Sales totalled 37,576 on a seasonally adjusted basis, down from 41,502 in April, largely because of a decline in purchases in Toronto, Vancouver and Ottawa, the Canadian Real Estate Association said yesterday. The all-time high is 45,266 in February 2007.
The number of new listings in May dropped 4% to 76,201 from 79,367, according to the federal agency.
On an unadjusted basis, national sales activity was also down 4.3% in May from a year earlier.
“Life in the fast lane is over for Canada’s housing market,” said Douglas Porter, deputy chief economist at BMO Capital Markets.

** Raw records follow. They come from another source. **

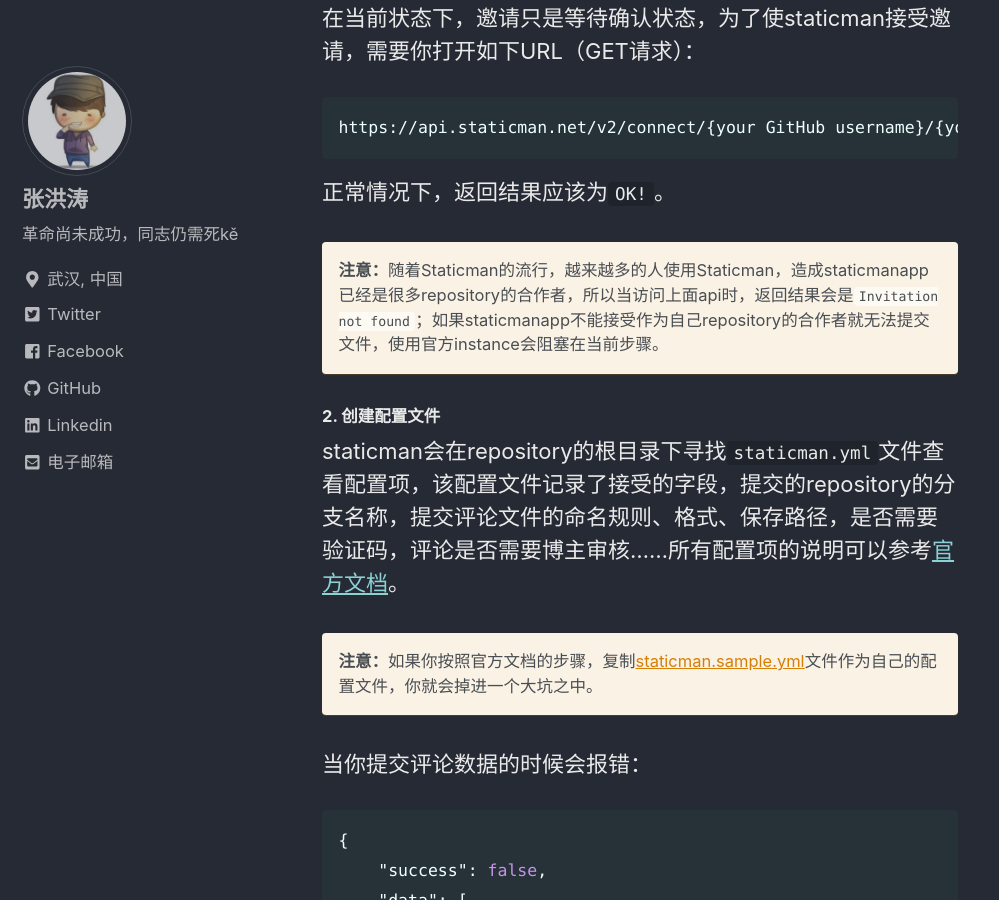
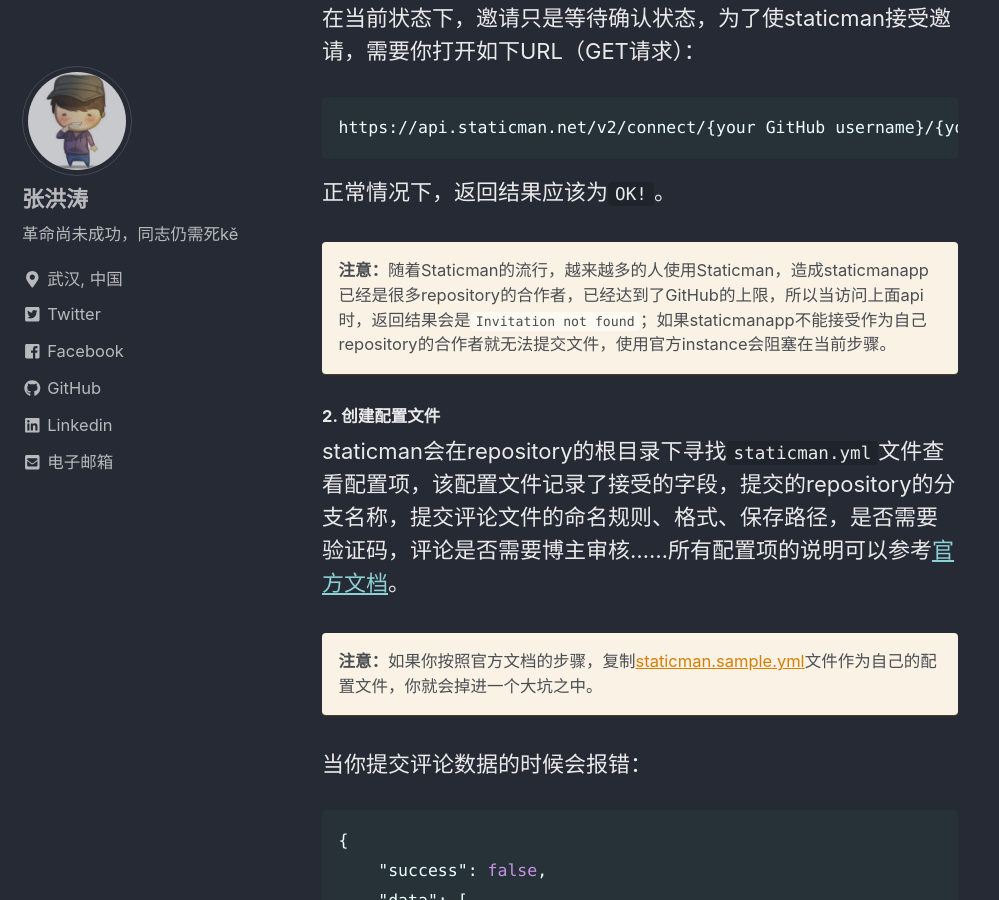
Before and after one commit to changhungtao/changhungtao.github.io, a Jekyll site: the page built from _posts/2019-02-25-使用Statiman给博客提供评论功能.md, in a window 1280 px wide and 900 px high, scrolled down 1990 px. Shown: the whole window, without its empty margins (0-999 px from the left). Built offline with Jekyll 4.4.1, drawn with Linux system fonts in a browser that asks for light colours; cached includes are drawn as plain includes.

Commit message:
修改博文

```diff
--- a/_posts/2019-02-25-使用Statiman给博客提供评论功能.md
+++ b/_posts/2019-02-25-使用Statiman给博客提供评论功能.md
@@ -141,7 +141,7 @@ https://api.staticman.net/v2/connect/{your GitHub username}/{your repository nam
 
 正常情况下，返回结果应该为`OK!`。
 
-**注意：**随着Staticman的流行，越来越多的人使用Staticman，造成staticmanapp已经是很多repository的合作者，所以当访问上面api时，返回结果会是`Invitation not found`；如果staticmanapp不能接受作为自己repository的合作者就无法提交文件，使用官方instance会阻塞在当前步骤。
+**注意：**随着Staticman的流行，越来越多的人使用Staticman，造成staticmanapp已经是很多repository的合作者，已经达到了GitHub的上限，所以当访问上面api时，返回结果会是`Invitation not found`；如果staticmanapp不能接受作为自己repository的合作者就无法提交文件，使用官方instance会阻塞在当前步骤。
 {: .notice--warning}
 
 #### 2. 创建配置文件
```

Tougher rules in the country’s mortgage market took effect in April. Among the changes, all those looking for home-financing loans must now meet the standards set for five-year, fixed-rate mortgages, even if they are seeking a variable-rate mortgage. The stricter guidelines effectively limit how much people can borrow.

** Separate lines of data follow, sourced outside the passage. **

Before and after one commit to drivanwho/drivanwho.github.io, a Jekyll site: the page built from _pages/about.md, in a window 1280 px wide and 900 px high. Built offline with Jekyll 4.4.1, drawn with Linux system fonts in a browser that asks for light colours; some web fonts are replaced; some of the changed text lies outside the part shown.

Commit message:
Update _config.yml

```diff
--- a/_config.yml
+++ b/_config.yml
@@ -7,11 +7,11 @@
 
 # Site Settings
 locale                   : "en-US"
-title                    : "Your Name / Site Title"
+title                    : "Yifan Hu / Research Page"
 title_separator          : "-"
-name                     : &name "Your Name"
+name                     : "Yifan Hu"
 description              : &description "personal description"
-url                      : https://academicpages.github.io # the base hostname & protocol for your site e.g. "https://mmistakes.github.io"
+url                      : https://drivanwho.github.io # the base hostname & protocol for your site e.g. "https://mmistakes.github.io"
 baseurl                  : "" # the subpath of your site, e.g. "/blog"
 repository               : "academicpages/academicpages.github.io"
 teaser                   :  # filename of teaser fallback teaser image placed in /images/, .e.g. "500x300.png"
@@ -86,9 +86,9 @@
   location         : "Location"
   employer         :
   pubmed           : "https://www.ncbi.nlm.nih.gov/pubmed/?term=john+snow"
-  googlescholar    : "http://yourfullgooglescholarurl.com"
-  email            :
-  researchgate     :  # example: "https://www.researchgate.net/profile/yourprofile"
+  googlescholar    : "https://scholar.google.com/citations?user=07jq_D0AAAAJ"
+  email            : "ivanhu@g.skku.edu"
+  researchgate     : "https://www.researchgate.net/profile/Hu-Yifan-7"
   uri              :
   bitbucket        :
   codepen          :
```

Making the announcement in February, federal Finance Minister Jim Flaherty said the new rules are meant to “help prevent Canadian households from getting overextended” and “have some stabilizing effect on the housing market.”
As well, the Bank of Canada earlier this month became the first Group of Seven central bank to raise interest rates, hiking its benchmark rate to 0.5% from a record low of 0.25%.
And the benchmark five-year, fixed rate for mortgages among Canada’s major banks has risen to 5.99% from 5.25% since late March, after several upward and downward adjustments.
“An accompanying decline in new listings and housing starts means these changes are also affecting the supply side, which will keep the market balanced and Canadian home prices stable,” said CREA president Georges Pahud.
CREA said the decline in May in comparison to April sales was a “departure from the normal seasonal pattern” and proof that people who might have purchased in May pushed their decision ahead by a month because of the mortgage rules and the rising-rate environment.
Still, the national average price of homes rose 8.5% in May from a year earlier, the agency said, but well below double-digit gains over the past year. The year-overyear price gains in April and March were 12.2% and 17.6%, respectively.
“Of course, next to no one will complain about some cooling in prices from the unsustainable trends of late last year and in early 2010,” said Mr. Porter. “Prices are widely expected to simmer down notably in the second half of the year.”
In the coming months, Porter said he expects the housing market to “brake harder, although the ongoing revival in employment will likely keep [it] … from veering onto the shoulder.”